Social Processes and Collective Memory: A Cross-Cultural Approach to Remembering Political Events
Jose Luis Gonzalez
University of the Basque Country, Spain
Social memory reflects the influence of social factors on individual memory. Collective memory, on the other hand, can be considered as distributed processes of memory or transactive memory ( Wegner, 1988) with social functions. This chapter studies how individuals and groups assimilate and cope with past collective traumatic political events. Much of the research builds from Halbwachs' approach to social and collective memory. Specifically, the function of socially shared images of the past is to allow the group to foster social cohesion, to develop and defend social identification, and to justify current attitudes and needs. Halbwachs posited that past political events are remembered when they are commemorated and this commemoration serves each of these functions. However, traumatic political events are a problem in Halbwachs' theory. They are "silent memories," usually repressed, which voluntarily are forgotten and usually divide a society.
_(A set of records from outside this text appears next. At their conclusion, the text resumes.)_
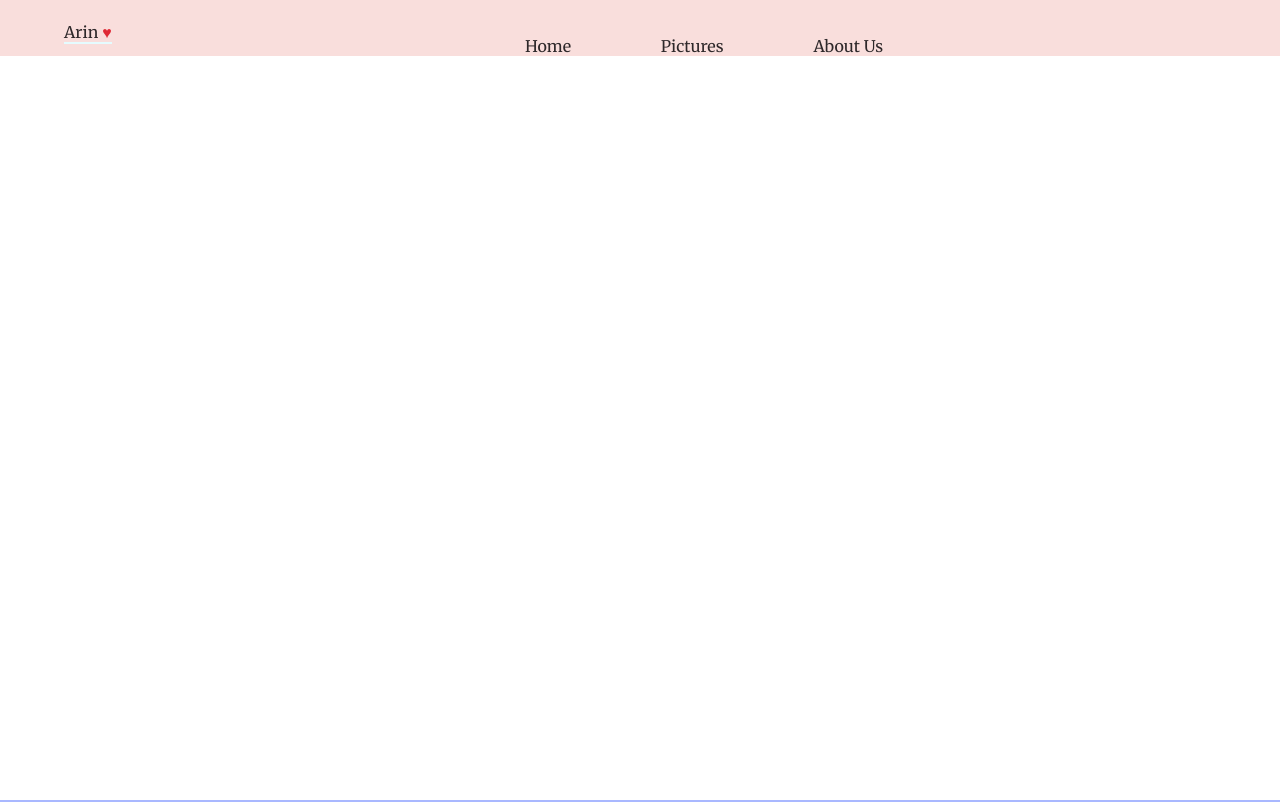
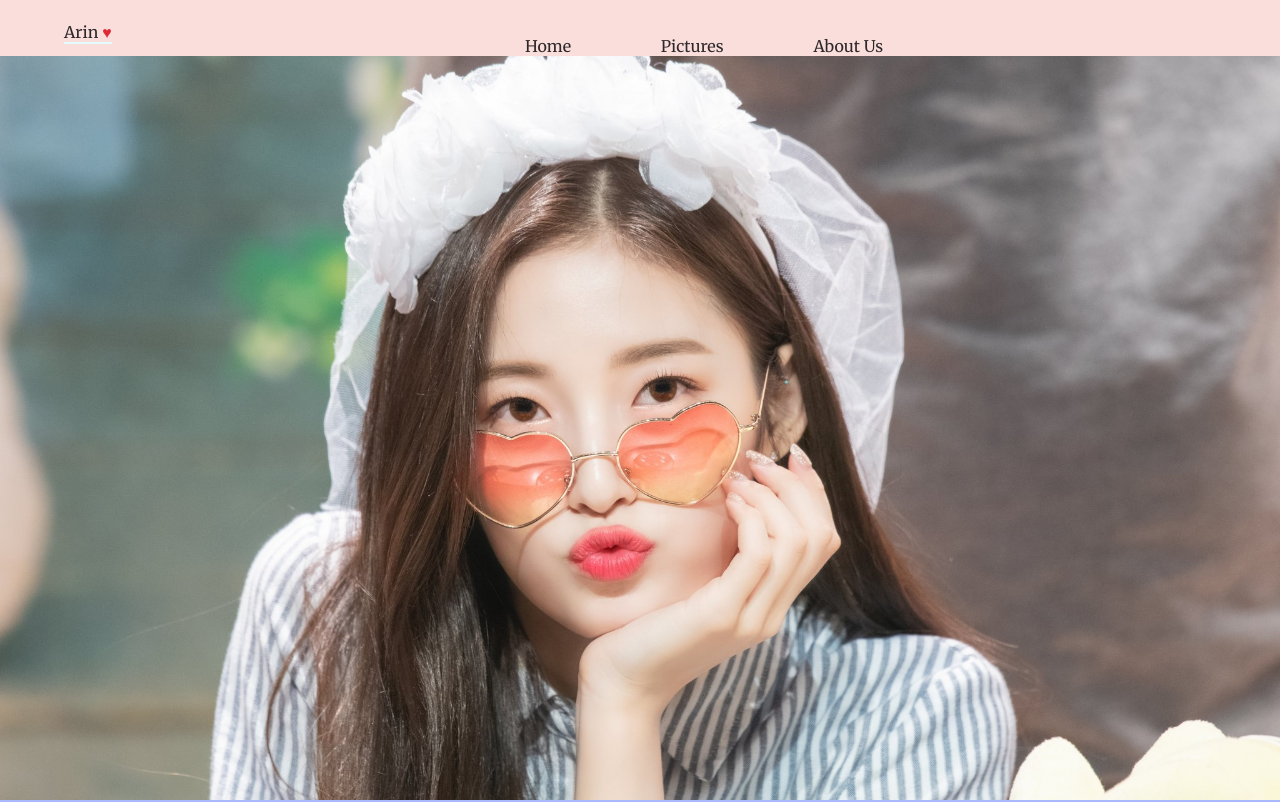
Before and after one commit to rickarin/Meu-primeiro-html-bonitinho, a plain HTML site: page site-1/index.html in a window 1280 px wide. Shown: the top 802 px of the page. Drawn offline with Linux system fonts and the light colour scheme; the site is published under a folder, as on GitHub Pages, so addresses that start at the root find nothing.

Commit message:
Adicionando um Ponto no .foto-main

```diff
--- a/site-1/style.css
+++ b/site-1/style.css
@@ -86,7 +86,7 @@ main {
 main .foto-main {
   height: 93vh;
   width: 100vw;
-  background: url("/imgs/main-foto.jpg");
+  background: url("./imgs/main-foto.jpg");
   background-repeat: no-repeat;
   background-size: cover;
   background-position: right;
```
In synthesizing the research on how individuals and groups (in this case families) cope with past political traumas (Spanish and Latin American dictatorship periods), this chapter examines how social sharing, inhibition, remembering, and the attitude toward past and current society are related. It becomes evident that strong relations emerge between remembering negative political events, social sharing, and negative attitudes toward both past and current society. Interestingly, results do not support predictions based on neo-Freudian approaches to collective memory, between inhibition and rumination. Indeed, evidence is provided to suggest that the "conspiracy of silence," or the inhibition of talking about past traumatic